To investigate how temperature affects the rate of reaction of the enzyme catalase on its substrate hydrogen peroxide Back ground information: Introduction: Enzymes are biological catalysts. They speed up metabolic reactions in the body but remain chemically unchanged themselves. Enzymes contain an active site. Enzymes are biological catalysts which increase the rate of reactions by lowering the activation energy needed for the reaction to take place. The activation energy is the amount of energy needed for molecules to react when they collide. Molecules need to collide in order to react, this is known as the collision theory. When they collide they may not react as a certain amount of energy is required to break bonds, (Hydrogen bonds, Ionic bonds and Disulphide bridges) this energy is the activation energy. The active site is a region, where normally another molecule may bind. This molecule is known as the substrate, and is usually specific to the active site of the particular enzyme, which breaks it down. Substrates will not usually fit into any other active sites other than that of the enzyme it is specified to. This can be explained as a lock and key hypothesis, where the lock and key are specific to each other, only, that there are many of the same kinds of lock and key when it come to the enzymes. Just as lock and keys have three-dimensional shapes, proteins are also three-dimensional. Usually, there is only one active site on an enzyme; however there can be more. Some energy releasing reactions in cells produce hydrogen peroxide. This is acidic, and can thus, kill cells (denaturation). Catalase is found in all living cells. It is used to remove hydrogen peroxide, which is produced during metabolism and is toxic if allowed to build up within cells.

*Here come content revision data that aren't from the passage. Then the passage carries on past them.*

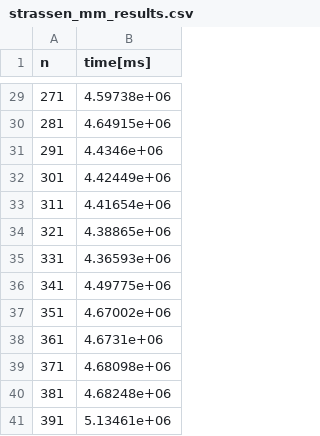
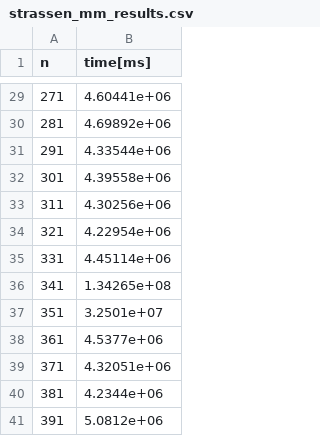
Before and after one commit to madyisus/Matrix_Multiplication, a CSV file: strassen_mm_results.csv, drawn as a sheet; only a part is shown, gaps mark what is left out; the diff covers the shown part only.

```diff
--- a/strassen_mm_results.csv
+++ b/strassen_mm_results.csv
@@ -29,13 +29,13 @@ n,time[ms]
-271,4.59738e+06
-281,4.64915e+06
-291,4.4346e+06
-301,4.42449e+06
-311,4.41654e+06
-321,4.38865e+06
-331,4.36593e+06
-341,4.49775e+06
-351,4.67002e+06
-361,4.6731e+06
-371,4.68098e+06
-381,4.68248e+06
-391,5.13461e+06
+271,4.60441e+06
+281,4.69892e+06
+291,4.33544e+06
+301,4.39558e+06
+311,4.30256e+06
+321,4.22954e+06
+331,4.45114e+06
+341,1.34265e+08
+351,3.2501e+07
+361,4.5377e+06
+371,4.32051e+06
+381,4.2344e+06
+391,5.0812e+06
```
Also changed, not shown: 27 edited cells elsewhere in this file, standard_mm_results.csv, transpose_mm_results.csv, 22 other files.
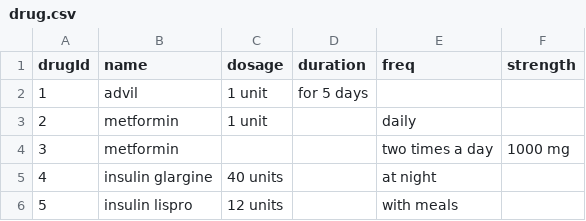
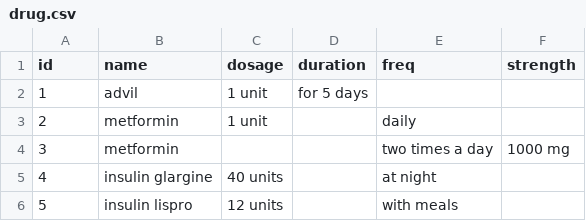
Before and after one commit to iamvarol/neo4j_trials, a CSV file: drug.csv, drawn as a sheet.

```diff
--- a/drug.csv
+++ b/drug.csv
@@ -1,2 +1,2 @@
-drugId,name,dosage,duration,freq,strength
+id,name,dosage,duration,freq,strength
 1,advil,1 unit,for 5 days,,,
```
Also changed, not shown: 2 other files.
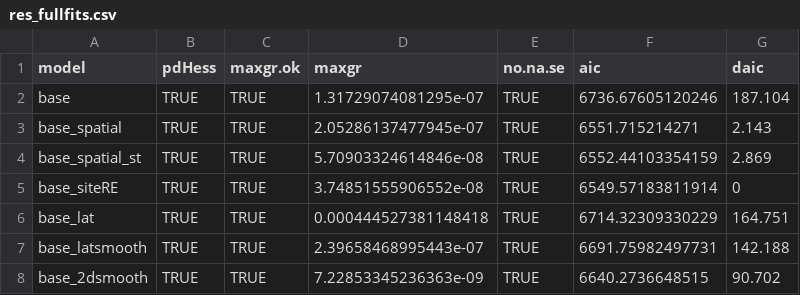
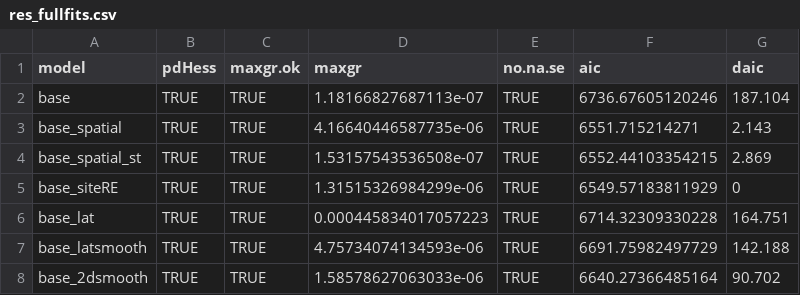
Before and after one commit to pbs-assess/sdmTMB-teaching, a CSV file: amaremed-2024/exercises/04a-imr-garn-ruse-ex/plots/biomass-dg/res_fullfits.csv, drawn as a sheet.

```diff
--- a/amaremed-2024/exercises/04a-imr-garn-ruse-ex/plots/biomass-dg/res_fullfits.csv
+++ b/amaremed-2024/exercises/04a-imr-garn-ruse-ex/plots/biomass-dg/res_fullfits.csv
@@ -1,8 +1,8 @@
 "model","pdHess","maxgr.ok","maxgr","no.na.se","aic","daic"
-"base",TRUE,TRUE,1.31729074081295e-07,TRUE,6736.67605120246,187.104
-"base_spatial",TRUE,TRUE,2.05286137477945e-07,TRUE,6551.715214271,2.143
-"base_spatial_st",TRUE,TRUE,5.70903324614846e-08,TRUE,6552.44103354159,2.869
-"base_siteRE",TRUE,TRUE,3.74851555906552e-08,TRUE,6549.57183811914,0
-"base_lat",TRUE,TRUE,0.000444527381148418,TRUE,6714.32309330229,164.751
-"base_latsmooth",TRUE,TRUE,2.39658468995443e-07,TRUE,6691.75982497731,142.188
-"base_2dsmooth",TRUE,TRUE,7.22853345236363e-09,TRUE,6640.2736648515,90.702
+"base",TRUE,TRUE,1.18166827687113e-07,TRUE,6736.67605120246,187.104
+"base_spatial",TRUE,TRUE,4.16640446587735e-06,TRUE,6551.715214271,2.143
+"base_spatial_st",TRUE,TRUE,1.53157543536508e-07,TRUE,6552.44103354215,2.869
+"base_siteRE",TRUE,TRUE,1.31515326984299e-06,TRUE,6549.57183811929,0
+"base_lat",TRUE,TRUE,0.000445834017057223,TRUE,6714.32309330228,164.751
+"base_latsmooth",TRUE,TRUE,4.75734074134593e-06,TRUE,6691.75982497729,142.188
+"base_2dsmooth",TRUE,TRUE,1.58578627063033e-06,TRUE,6640.27366485164,90.702
```
Also changed, not shown: 37 other files.
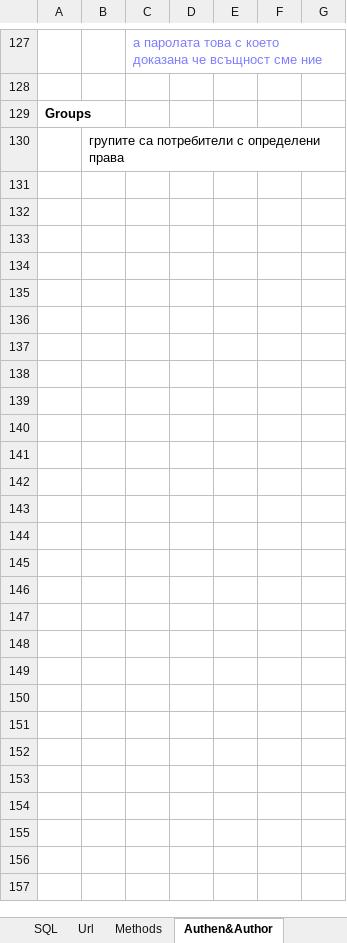
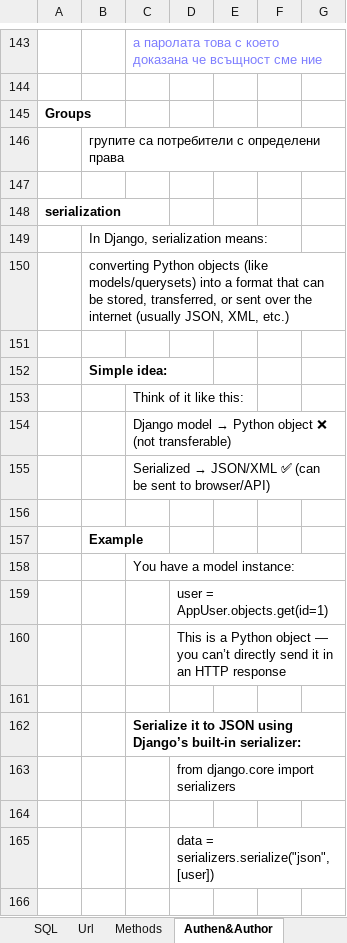
Before and after one commit to Vasil-S-Vasilev/git_test, an Excel workbook: Django 01.03.25.xlsx, sheet Authen&Author, drawn as a sheet; only a part is shown, gaps mark what is left out; values as stored, in another font and other column widths than the file's, no borders; charts and pictures not drawn; the diff covers the shown part only; the diff names each change by its address in the sheet, - before the commit and + after, or states it on an @@ line.

Commit message:
20.03 work

```diff
--- a/Django 01.03.25.xlsx (sheet Authen&Author)
+++ b/Django 01.03.25.xlsx (sheet Authen&Author)
+row 147: (empty)
+row 148: serialization
+row 149:  | In Django, serialization means:
+row 150:  | converting Python objects (like models/querysets) into a format that can be stored, transferred, or sent over the internet (usually JSON, XML, etc.)
+row 151: (empty)
+row 152:  | Simple idea:
+row 153:  |  | Think of it like this:
+row 154:  |  | Django model → Python object ❌ (not transferable)
+row 155:  |  | Serialized → JSON/XML ✅ (can be sent to browser/API)
+row 156: (empty)
+row 157:  | Example
+row 158:  |  | You have a model instance:
+row 159:  |  |  | user = AppUser.objects.get(id=1)
+row 160:  |  |  | This is a Python object — you can’t directly send it in an HTTP response
+row 161: (empty)
+row 162:  |  | Serialize it to JSON using Django’s built-in serializer:
+row 163:  |  |  | from django.core import serializers
+row 164: (empty)
+row 165:  |  |  | data = serializers.serialize("json", [user])
+row 166: (empty)
```
Also changed, not shown: 55 added rows elsewhere in this sheet, sheet Extending User, sheet Home, other sheet tabs, charts or pictures.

Celery cells contain the enzyme catalase which will be used as the enzyme in the experiment I carry out. ...read more.

Middle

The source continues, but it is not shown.